The papers both resulted from consultations and were intended to be theological in nature and not tied to the political disputes in the Middle East, said Joe Small, director of the Office of Theology, Worship and Education of the Presbyterian Church (U.S.A.).
“Biblical realities should not be read into contemporary political realities,” Small told the council’s Discipleship Committee.
The impetus for the “Christians and Jews” paper came after a series of General Assembly decisions in 2004 “created a crisis in the relationship between the Jewish community and the PC(USA),” Small told the council’s Discipleship Committee.
That same assembly directed the denomination’s Office of Theology and Worship, the Office of Interfaith Relations, and the Office of Evangelism to “reexamine and strengthen the relationship between Christians and Jews and the implications of this relationship for our evangelism and new church development.”
Those consultations — a series of conversations between Presbyterians, Jewish rabbis, and other invited guests — resulted in the “Christians and Jews” paper, which Small said builds upon a 1997 paper called “A Theological Understanding of the Relationship Between Christians and Jews.”
The new paper considers four areas: a theological understanding of the relationship between Christians and Jews; the Biblical promise of land for the Jews; evangelism; and identity issues involving how Jews and Christians see themselves as communities of faith.
Relations between Christians and Jews are not simply an aspect of interfaith relations, Small told the committee, but are “of a different order,” foundational to the Christian faith. “It is an enduring relationship,” he said. “Jesus was a Jew. Peter was a Jew.”
And what’s in the New Testament “is not a situation where the church replaces Israel, Christians replace Jews” in covenant with God, Small said. “God has not abandoned Jews in favor of us. We are not a replacement for them. … God’s continuing faithfulness to the Jews is our promise of God’s faithfulness to us.”
The paper on Christian-Muslim relations is the result of two referrals from the 2008 General Assembly. According to Charles Wiley, coordinator of the PC(USA)’s Office of Theology and Worship, it’s an attempt to talk with Christians and Muslims about three theological issues: God’s revelation; the nature of God; and the name of God.
And the paper comes with a series of recommendations, including making material available for study and education and “encouraging Presbyterians to come to know and befriend their Muslim neighbors.”
The council passed both papers without real tumult, but not everyone sees the papers as without political implications.
Rafaat Zaki, with the national Middle Eastern Presbyterian Caucus, complained to the committee that voices of Christians from the Middle East were not considered sufficiently as Christian-Muslim paper was drafted.
“We feel like we have been completely shut out,” Zaki told the committee. “We expect that to continue,” even though many Christians from the Middle East consider these matters crucial. “Second to the Lordship of Jesus Christ, this is probably the second most important issue to us.”

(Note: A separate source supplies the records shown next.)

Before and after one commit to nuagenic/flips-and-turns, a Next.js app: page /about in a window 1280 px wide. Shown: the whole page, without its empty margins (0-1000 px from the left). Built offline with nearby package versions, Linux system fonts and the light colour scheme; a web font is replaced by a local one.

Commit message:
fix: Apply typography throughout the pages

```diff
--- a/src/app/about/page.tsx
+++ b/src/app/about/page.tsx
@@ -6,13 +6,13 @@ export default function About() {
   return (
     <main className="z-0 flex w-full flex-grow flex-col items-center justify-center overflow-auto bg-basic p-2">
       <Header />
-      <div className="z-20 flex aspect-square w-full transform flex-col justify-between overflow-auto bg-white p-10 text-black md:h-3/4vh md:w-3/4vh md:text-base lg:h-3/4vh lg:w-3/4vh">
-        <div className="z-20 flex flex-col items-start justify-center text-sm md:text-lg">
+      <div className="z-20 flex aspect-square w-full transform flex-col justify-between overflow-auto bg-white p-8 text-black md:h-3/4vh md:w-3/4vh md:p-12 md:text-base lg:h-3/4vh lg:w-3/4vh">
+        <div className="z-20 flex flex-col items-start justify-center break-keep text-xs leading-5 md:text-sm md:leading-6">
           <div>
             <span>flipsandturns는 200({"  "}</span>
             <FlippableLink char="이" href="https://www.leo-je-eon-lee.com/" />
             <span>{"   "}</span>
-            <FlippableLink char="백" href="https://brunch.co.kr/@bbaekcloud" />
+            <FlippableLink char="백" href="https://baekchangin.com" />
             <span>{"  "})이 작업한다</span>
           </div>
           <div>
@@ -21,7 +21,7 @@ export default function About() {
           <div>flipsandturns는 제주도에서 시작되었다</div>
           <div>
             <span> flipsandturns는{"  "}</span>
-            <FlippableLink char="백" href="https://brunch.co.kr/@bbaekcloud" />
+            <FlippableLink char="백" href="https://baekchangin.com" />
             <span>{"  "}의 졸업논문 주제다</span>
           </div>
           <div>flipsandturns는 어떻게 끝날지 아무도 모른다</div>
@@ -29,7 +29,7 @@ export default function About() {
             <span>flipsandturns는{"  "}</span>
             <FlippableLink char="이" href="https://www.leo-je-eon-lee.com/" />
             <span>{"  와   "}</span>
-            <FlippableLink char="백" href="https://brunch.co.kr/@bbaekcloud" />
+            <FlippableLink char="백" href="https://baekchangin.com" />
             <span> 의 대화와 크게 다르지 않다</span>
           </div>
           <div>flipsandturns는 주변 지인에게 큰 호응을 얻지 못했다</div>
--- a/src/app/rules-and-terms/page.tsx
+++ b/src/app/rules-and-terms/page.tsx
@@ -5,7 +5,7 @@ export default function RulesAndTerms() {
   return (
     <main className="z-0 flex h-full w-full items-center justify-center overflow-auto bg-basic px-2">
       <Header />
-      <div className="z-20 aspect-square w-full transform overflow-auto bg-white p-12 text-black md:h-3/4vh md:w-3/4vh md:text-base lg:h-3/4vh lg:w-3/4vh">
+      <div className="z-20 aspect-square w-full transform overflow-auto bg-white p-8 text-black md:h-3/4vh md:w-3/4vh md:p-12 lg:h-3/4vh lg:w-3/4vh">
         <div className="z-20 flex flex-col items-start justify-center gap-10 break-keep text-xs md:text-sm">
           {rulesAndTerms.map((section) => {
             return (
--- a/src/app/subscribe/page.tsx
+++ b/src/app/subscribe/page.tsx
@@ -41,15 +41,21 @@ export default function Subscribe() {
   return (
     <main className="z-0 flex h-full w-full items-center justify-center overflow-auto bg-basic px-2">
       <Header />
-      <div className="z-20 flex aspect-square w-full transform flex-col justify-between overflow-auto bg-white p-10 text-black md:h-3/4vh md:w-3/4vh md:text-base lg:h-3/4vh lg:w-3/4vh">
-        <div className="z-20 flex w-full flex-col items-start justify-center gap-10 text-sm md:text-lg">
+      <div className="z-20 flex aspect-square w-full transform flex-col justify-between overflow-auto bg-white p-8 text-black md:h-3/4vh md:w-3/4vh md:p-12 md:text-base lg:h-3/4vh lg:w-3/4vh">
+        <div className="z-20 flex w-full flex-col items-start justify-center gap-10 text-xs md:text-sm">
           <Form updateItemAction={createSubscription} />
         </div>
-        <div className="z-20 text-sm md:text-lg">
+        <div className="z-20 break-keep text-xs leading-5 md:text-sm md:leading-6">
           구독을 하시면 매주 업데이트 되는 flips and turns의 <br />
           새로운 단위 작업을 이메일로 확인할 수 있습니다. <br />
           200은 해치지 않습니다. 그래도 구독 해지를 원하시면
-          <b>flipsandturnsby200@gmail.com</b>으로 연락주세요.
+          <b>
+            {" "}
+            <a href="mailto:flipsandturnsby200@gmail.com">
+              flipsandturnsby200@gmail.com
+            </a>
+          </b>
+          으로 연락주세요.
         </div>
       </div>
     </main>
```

In response, the committee added language stating that a “fuller study” that it is suggesting be developed and presented to the General Assembly in 2014 “shall include broad consultation including representatives of the national Middle Eastern Presbyterian Caucus and partner churches in majority Muslim countries.”
And, speaking of the “Christians and Jews” paper, council member Roger Gench of Washington, D.C. said that “I do like this paper for many reasons,” and would vote to approve it. But “it verges into political issues that are relevant to our Palestinian brothers and sisters, our partner churches,” particularly in a section related to the Biblical promise of land for the Jews, Gench said.
He said another report going to the General Assembly — that of the General Assembly Middle East study group, due to be released March 5— likely will address directly issues involving Israeli and Palestinian claims to the land.